In a similar vein to the previous myth, culture change is so much more than a project management process. Leaders are far too reliant on structures, strategy and processes to support organisational change. To change culture you need to change the collective organisational brain of your people. See the next myth on how to do that!
Myth 8: I can’t change people
Neuroplasticity is one of the most significant discoveries of our time. Through FMRI technology, neuroscientists have discovered the brain’s plastic ability to reorganise or ‘rewire’ itself in response to changes in behaviour, thinking, environment, emotions and bodily injury. This process works through attention – the more attention you place on the brains wiring, the stronger it gets. Where we place our attention influences how our brain engages in this reorganisation and hence how we grow and change over time. When this attention is deliberate, it is referred to as self-directed neuroplasticity.
When, through powerful and deliberate conversation, you influence the direction of another person’s attention, you are, in fact, influencing how their brain is changing. Learning powerful conversation skill is, in fact, one of the most effective ways to truly influence others.
Myth 9: Failure is not an option
We learn through failure. A child does not simply stand up and start walking. They stand and fall. Stand and fall again, trying different techniques and slowing getting used to a new way of getting around. For some reason, when we grow up, we seem to lose that innate understanding that learning is a process that relies on failure (which is the recognition and appreciation of what NOT to do). In organisations, we need to develop a healthier relationship with failure in the form of an experimental mindset. Conversations need to change from a focus on achievement (which risks failure) to a focus on running experiments and then debriefing and learning from them, and bringing that new learning into the next conversation.
Myth 10: I know the answer

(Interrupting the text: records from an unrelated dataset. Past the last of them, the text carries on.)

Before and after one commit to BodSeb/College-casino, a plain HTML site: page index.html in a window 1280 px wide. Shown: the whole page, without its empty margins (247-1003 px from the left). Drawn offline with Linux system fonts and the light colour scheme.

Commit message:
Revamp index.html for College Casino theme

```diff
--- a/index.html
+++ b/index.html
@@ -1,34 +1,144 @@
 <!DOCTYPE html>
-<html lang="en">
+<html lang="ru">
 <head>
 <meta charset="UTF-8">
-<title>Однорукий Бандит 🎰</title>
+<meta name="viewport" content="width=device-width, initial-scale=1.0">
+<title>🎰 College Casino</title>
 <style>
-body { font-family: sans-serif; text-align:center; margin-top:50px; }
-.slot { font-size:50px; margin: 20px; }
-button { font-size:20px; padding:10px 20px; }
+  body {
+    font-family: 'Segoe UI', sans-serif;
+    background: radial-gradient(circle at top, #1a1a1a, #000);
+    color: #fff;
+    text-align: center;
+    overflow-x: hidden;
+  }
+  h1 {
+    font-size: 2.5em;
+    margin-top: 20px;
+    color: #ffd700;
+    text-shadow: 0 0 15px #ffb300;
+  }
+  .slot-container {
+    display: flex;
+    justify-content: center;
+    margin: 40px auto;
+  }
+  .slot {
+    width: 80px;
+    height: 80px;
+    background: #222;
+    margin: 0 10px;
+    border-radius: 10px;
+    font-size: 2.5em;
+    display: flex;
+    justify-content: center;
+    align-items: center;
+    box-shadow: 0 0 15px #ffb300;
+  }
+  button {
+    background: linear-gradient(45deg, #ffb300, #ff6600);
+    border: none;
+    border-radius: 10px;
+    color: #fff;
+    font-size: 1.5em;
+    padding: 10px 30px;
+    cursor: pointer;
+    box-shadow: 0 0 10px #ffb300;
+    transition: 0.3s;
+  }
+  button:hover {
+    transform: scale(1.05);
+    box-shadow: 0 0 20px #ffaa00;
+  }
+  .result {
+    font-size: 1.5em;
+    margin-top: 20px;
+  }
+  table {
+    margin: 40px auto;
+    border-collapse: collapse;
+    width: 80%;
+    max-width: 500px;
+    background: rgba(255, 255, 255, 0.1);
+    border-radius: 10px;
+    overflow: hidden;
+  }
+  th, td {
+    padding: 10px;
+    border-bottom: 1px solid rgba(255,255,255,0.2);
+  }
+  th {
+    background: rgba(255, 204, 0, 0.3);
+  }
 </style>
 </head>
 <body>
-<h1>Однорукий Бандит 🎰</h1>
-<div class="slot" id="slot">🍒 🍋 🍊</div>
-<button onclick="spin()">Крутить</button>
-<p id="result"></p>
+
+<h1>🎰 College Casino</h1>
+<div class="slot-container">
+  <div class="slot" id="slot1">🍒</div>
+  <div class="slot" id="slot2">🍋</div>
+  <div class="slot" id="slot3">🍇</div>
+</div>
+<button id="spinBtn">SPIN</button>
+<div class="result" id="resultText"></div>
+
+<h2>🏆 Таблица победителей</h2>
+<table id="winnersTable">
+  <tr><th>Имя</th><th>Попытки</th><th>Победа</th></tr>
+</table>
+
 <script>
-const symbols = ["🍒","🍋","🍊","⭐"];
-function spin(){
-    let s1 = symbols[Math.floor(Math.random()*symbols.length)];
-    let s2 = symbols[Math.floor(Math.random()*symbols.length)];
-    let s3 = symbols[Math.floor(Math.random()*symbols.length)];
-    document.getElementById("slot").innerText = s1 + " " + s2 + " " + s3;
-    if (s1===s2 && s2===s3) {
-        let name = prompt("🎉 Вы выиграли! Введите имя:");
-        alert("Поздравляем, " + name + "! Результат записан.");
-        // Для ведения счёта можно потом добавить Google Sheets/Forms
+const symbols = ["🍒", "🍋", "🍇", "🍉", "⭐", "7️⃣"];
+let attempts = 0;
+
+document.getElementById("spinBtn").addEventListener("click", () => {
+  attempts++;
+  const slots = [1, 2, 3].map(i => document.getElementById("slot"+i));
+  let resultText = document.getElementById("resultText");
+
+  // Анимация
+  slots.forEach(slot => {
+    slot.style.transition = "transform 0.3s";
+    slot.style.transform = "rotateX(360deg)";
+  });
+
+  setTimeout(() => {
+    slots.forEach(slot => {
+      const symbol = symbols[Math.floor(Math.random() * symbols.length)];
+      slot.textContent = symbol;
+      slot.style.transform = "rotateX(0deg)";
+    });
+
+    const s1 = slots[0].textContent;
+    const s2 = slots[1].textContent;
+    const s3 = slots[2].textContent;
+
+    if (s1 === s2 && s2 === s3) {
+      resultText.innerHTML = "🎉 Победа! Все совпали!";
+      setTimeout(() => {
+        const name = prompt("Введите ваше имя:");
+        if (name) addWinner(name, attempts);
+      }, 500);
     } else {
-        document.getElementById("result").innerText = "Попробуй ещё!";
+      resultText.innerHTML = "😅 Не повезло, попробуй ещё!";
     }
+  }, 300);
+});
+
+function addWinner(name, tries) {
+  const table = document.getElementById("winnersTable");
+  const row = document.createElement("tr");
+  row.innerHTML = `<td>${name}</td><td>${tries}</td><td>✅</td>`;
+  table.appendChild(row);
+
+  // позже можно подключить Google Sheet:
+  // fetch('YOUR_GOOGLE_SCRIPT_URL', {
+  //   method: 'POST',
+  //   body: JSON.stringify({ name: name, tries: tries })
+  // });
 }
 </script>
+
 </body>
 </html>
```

There are more possible ways to connect the brain’s neurons than there are atoms in the universe (John Ratey). Every one of us is different, in fact, much more different that we ever imagined, and this means that we can never truly know or understand what another human being needs or wants. Never presume you can know the answer, until you get curious and find out much more about what another person wants or needs. Check out my blog on 50 Shades of Conversational Narcissism!